Head & Shoulders Above the Rest.....

The shear thought of hanging a dead animal above the fireplace mantel has sent shivers through the spine of many a decorator, let alone tested the battle of wills between couples. It was deemed the tacky accoutrement of a man’s den and at some point banished to the garage and attic. Perhaps it was the constant stare of an inanimate object or the subtle reminder that the animal was plucked from its habitat in the wild. Whatever side of the fence you are on there is more to it than meets the proverbial eye.

Historically the hunt for animals was by necessity in order to generate food for the table. No part of the animal was left to waste as fat was used for heating oil and furs and hides were turned into garments and rugs. Over time, hunting became a sport and was controlled in the selective hunt of game animals. This should not be confused with poaching which is the illegal practice of trapping and harming animals. This story would end here it that were even the case.

In fact, works of taxidermy are actually quite useful as they are displayed in museums and educational institutions for purposes of teaching and instruction. However, they are showing up again with pride in beautiful homes, luxury hotels and highly rated restaurants as focal points to been seen and admired.

The practice of taxidermy is a skilled craft that requires the artistic talent of carpenters, woodworkers and tanners. While animals are preserved in their most natural state, some parts are fabricated. Eyes are often made from glass and some of the soft tissue from wax and epoxy. One of the most amazing places I’ve ever visited to study this art was the celebrated Deyrolle in Paris which housed a vast collection of animals, insects and natural curiosities. Cabinets held birds and butterflies and salons were lined with full body mounts of peacocks, zebras and even giraffe. A very sad thing happened in 2008 when a fire ripped through the establishment eliminating more than ninety percent of the collection.

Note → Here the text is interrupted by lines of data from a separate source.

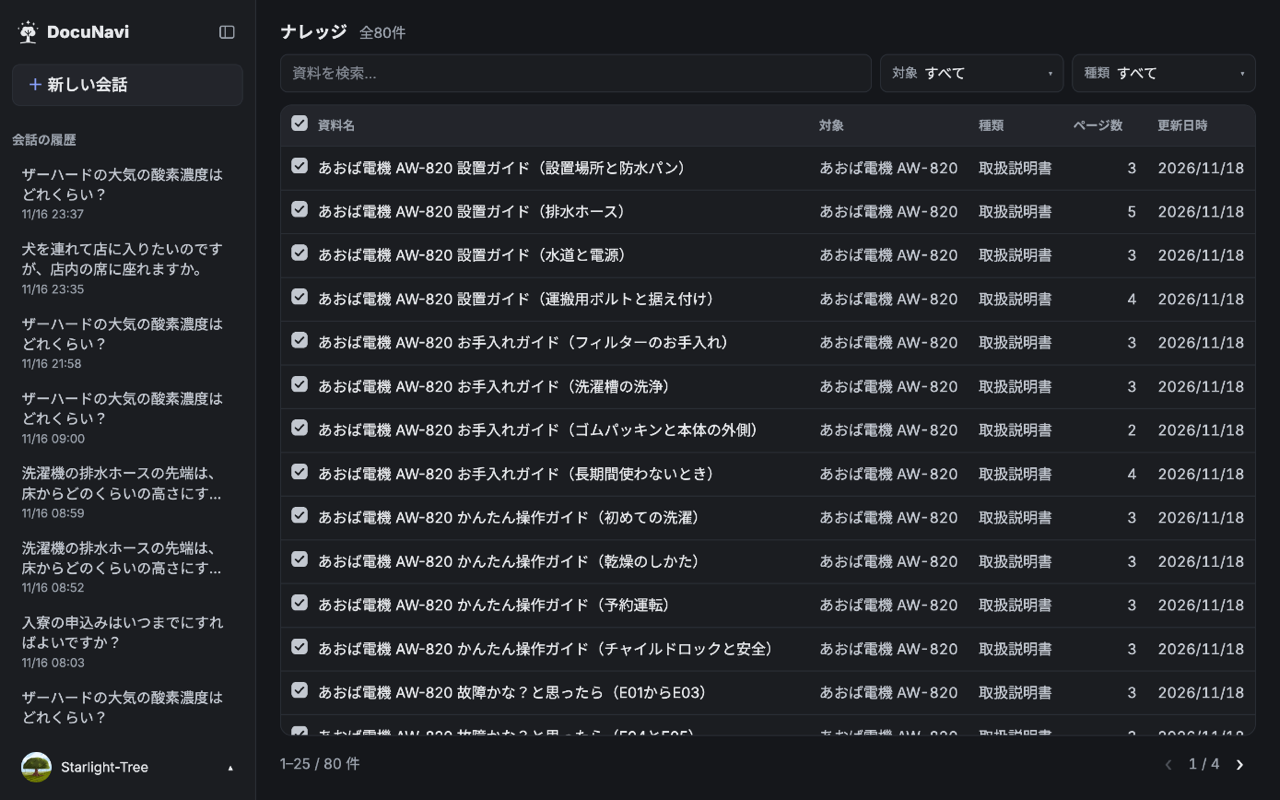
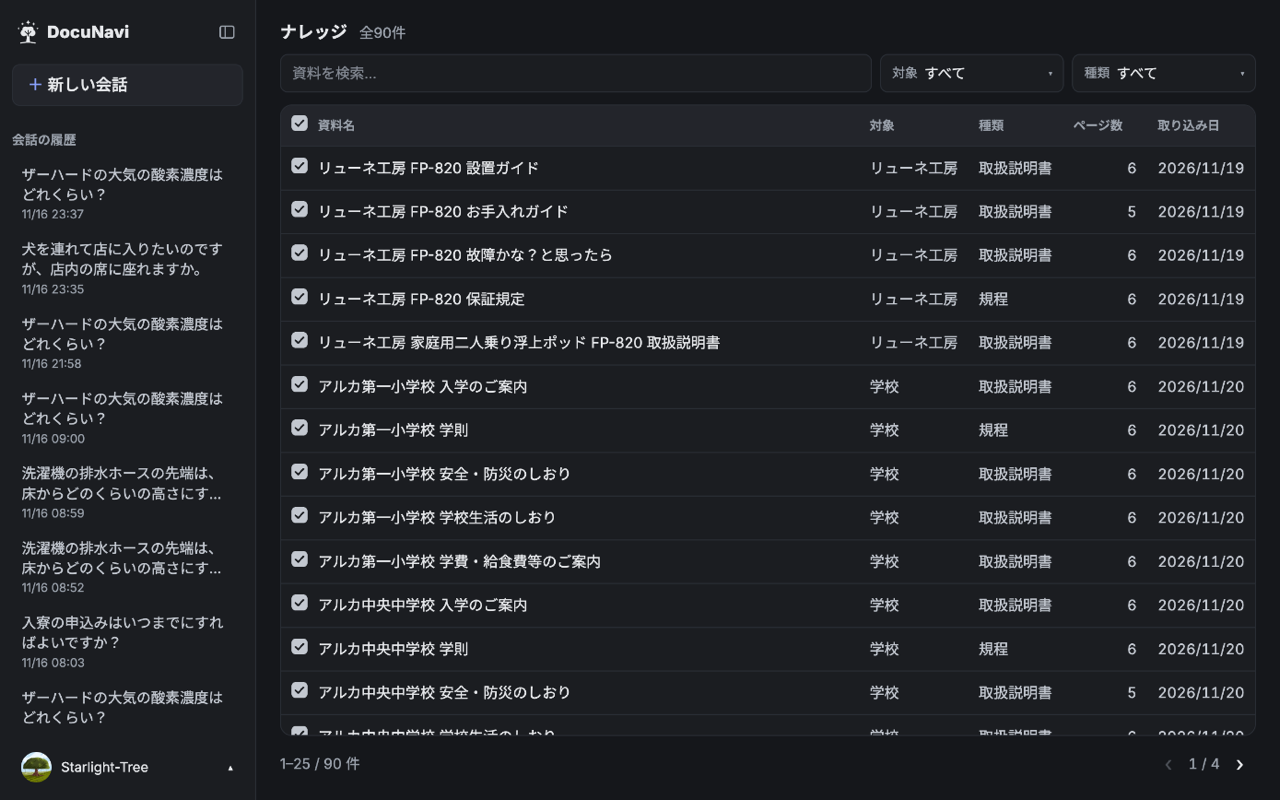
docs(readme): retake documents screenshots with the renamed date column
The documents list screenshots still showed the old "更新日時" header; the column is now "取り込み日" (33c21a2). Retaken light and dark from the local dev stack: logged-in test user, default sort, iframe at 1280x800, cursor outside the capture, resized to exactly 1280x800 with sips. The local DB now holds 90 documents (was 80), so the rows and dates differ from the old images. backlog.md records the retake. Not checked: the deployed UI.

diff --git a/docs/backlog.md b/docs/backlog.md
@@ -35,7 +35,7 @@
 | 項目 | 状態（日付つき） | 次の一手 |
 |---|---|---|
 | ヒーロー画像の基盤（`app/hero_images/`、`document_images`、`GET /documents/{id}/hero`、星庭ジョブ）を**続けるか止めるか**が未決定 | 2026-11-20 にリポジトリを読んで確かめた（等級 A）。基盤のコードは残っている: `app/hero_images/`（運用者用の取り込み・承認）、`app/api/documents.py` の `/hero` と一覧の `hero_image`、`db/migrations/0001_schema.sql` の `document_images`。画面は取得も表示もしない（2026-11-03 の再設計。`frontend/src` に `/hero` を取るコードは無く、`DocumentsApp.test.tsx` が取りに行かないことを確かめる）。[image-generation-design.md](image-generation-design.md) に「基盤を続けるか止めるかは未決定。廃止したのではない」とある。承認済みの画像が DB と R2 に残っているかは、DB・R2 を読んでいないので未確認。`roadmap.md` に項目は無い | 続けるなら、画面への再表示の設計と、`docunavi-app` で画像生成を動かすかの決定（同文書の D1）が要る。止めるなら、API・表・星庭ジョブ側のどこまでを消すかを `docs/decisions/` に残してから決める（消す前に参照を grep する） |
-| 資料の版・発行日（「初版」「改訂 2」「2026年4月1日時点」など）を持つか | **2026-11-19 に、ユーザーが「進める」と決定。** 実装は `main` に入っている（仕様は [architecture.md](architecture.md) の `app/ingestion/` の行）。版は人が明示した値だけで、現行の版のラベル（改訂が出たら旧版は上書きして物理削除する運用なので、版違いは併存しない）。モックは、2026-11-19 にユーザーが承認して省略。本番への反映は未確認（本番 DB は Prisma Free の上限に近く、現在の状態が未確認。[roadmap.md](roadmap.md)）。検証環境（AlloyDB Express）には、`0006` を 2026-11-19 に適用し、API を `402f3ed`、画面の Worker `docunavi-gcp-web` を `2da7f13`（版の表示を含む）へ、どちらも同日に更新済み（[architecture.md](architecture.md) の「検証環境（AlloyDB Express）」。ログイン後の画面の表示は未確認）。未了は 2 点: 一覧の列「更新日時」の扱いが未決。ヘッダー変更の Before/After スクリーンショットが未取得（2026-11-19 時点）。**2026-11-22 に、ユーザーが列の見出しを「取り込み日」へ改名すると決定**（理由: この列が示すのは資料の更新日ではなく、取り込みの日時のため。表示の文言だけで、API の `updated_at` と型は変えない）。画面の文言は作業ツリーで変更済み（未コミット・未配備）。README のスクリーンショット（`docs/images/documents.png`・`documents-dark.png`）は、見出しが「更新日時」のままで、撮り直していない | 本番 DB の復旧（2026-12 の Prisma 使用量の確認後。[roadmap.md](roadmap.md)）のあとに、別々の承認で: (1) `0006` の適用（**API・取り込み Job 2 本を配備する前に**。本番で適用済みかは未確認で、未適用とみられる〔[architecture.md](architecture.md)〕ので、先に確かめる）、(2) `revisions.csv` を R2 に置く（`python -m app.r2_store upload`）、(3) 配備、(4) 画面で確認 |
+| 資料の版・発行日（「初版」「改訂 2」「2026年4月1日時点」など）を持つか | **2026-11-19 に、ユーザーが「進める」と決定。** 実装は `main` に入っている（仕様は [architecture.md](architecture.md) の `app/ingestion/` の行）。版は人が明示した値だけで、現行の版のラベル（改訂が出たら旧版は上書きして物理削除する運用なので、版違いは併存しない）。モックは、2026-11-19 にユーザーが承認して省略。本番への反映は未確認（本番 DB は Prisma Free の上限に近く、現在の状態が未確認。[roadmap.md](roadmap.md)）。検証環境（AlloyDB Express）には、`0006` を 2026-11-19 に適用し、API を `402f3ed`、画面の Worker `docunavi-gcp-web` を `2da7f13`（版の表示を含む）へ、どちらも同日に更新済み（[architecture.md](architecture.md) の「検証環境（AlloyDB Express）」。ログイン後の画面の表示は未確認）。未了は 2 点: 一覧の列「更新日時」の扱いが未決。ヘッダー変更の Before/After スクリーンショットが未取得（2026-11-19 時点）。**2026-11-22 に、ユーザーが列の見出しを「取り込み日」へ改名すると決定**（理由: この列が示すのは資料の更新日ではなく、取り込みの日時のため。表示の文言だけで、API の `updated_at` と型は変えない）。画面の文言は `33c21a2` でコミット・プッシュ済み（未配備）。README のスクリーンショット（`docs/images/documents.png`・`documents-dark.png`）は、2026-11-22 に見出し「取り込み日」で撮り直した（ローカルの開発スタック。資料は 90 件で、前の画像の 80 件から増えている） | 本番 DB の復旧（2026-12 の Prisma 使用量の確認後。[roadmap.md](roadmap.md)）のあとに、別々の承認で: (1) `0006` の適用（**API・取り込み Job 2 本を配備する前に**。本番で適用済みかは未確認で、未適用とみられる〔[architecture.md](architecture.md)〕ので、先に確かめる）、(2) `revisions.csv` を R2 に置く（`python -m app.r2_store upload`）、(3) 配備、(4) 画面で確認 |
 
 ## 測ってから決める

Back stateside, if you ever find yourself in Washington DC you should make plans to visit the National Museum of Natural History at the Smithsonian Institute. It houses the third largest collection of birds In North America. Here in the US, it is common place to find the likes of mounted pheasants , red fox and deer. However, more exotic mounts are highly treasured like African game animals including impala, gazelle, water buffalo and kudu.n Zebra rugs are especially hard to come by and usually demand a high price tag.

Taking beauty to function, I recently had a female client who bought a half dozen small German roe buck antlers that she has mounted in her bathroom to hold her collection of jewelry – very creative.

For those looking for an alternative to real game animals, they are showing up in “herds.” I am pretty smitten with a recent discovery for my son’s room. I found a set of paper mache trophies of a zebra, tiger and gazelle that are made by artists in Haiti. They are hand constructed and made of all recycled parts which supports global sustainability efforts. Also, a recent search on listed over 200 trophy mounts with material options that ranged from carved basswood to felt and wool.

Even the Queen of England boasts a collection of mounted trophies in her countryside estates. Yes, a little something for everyone.

Note from the writer: No animals were harmed in the production of this article.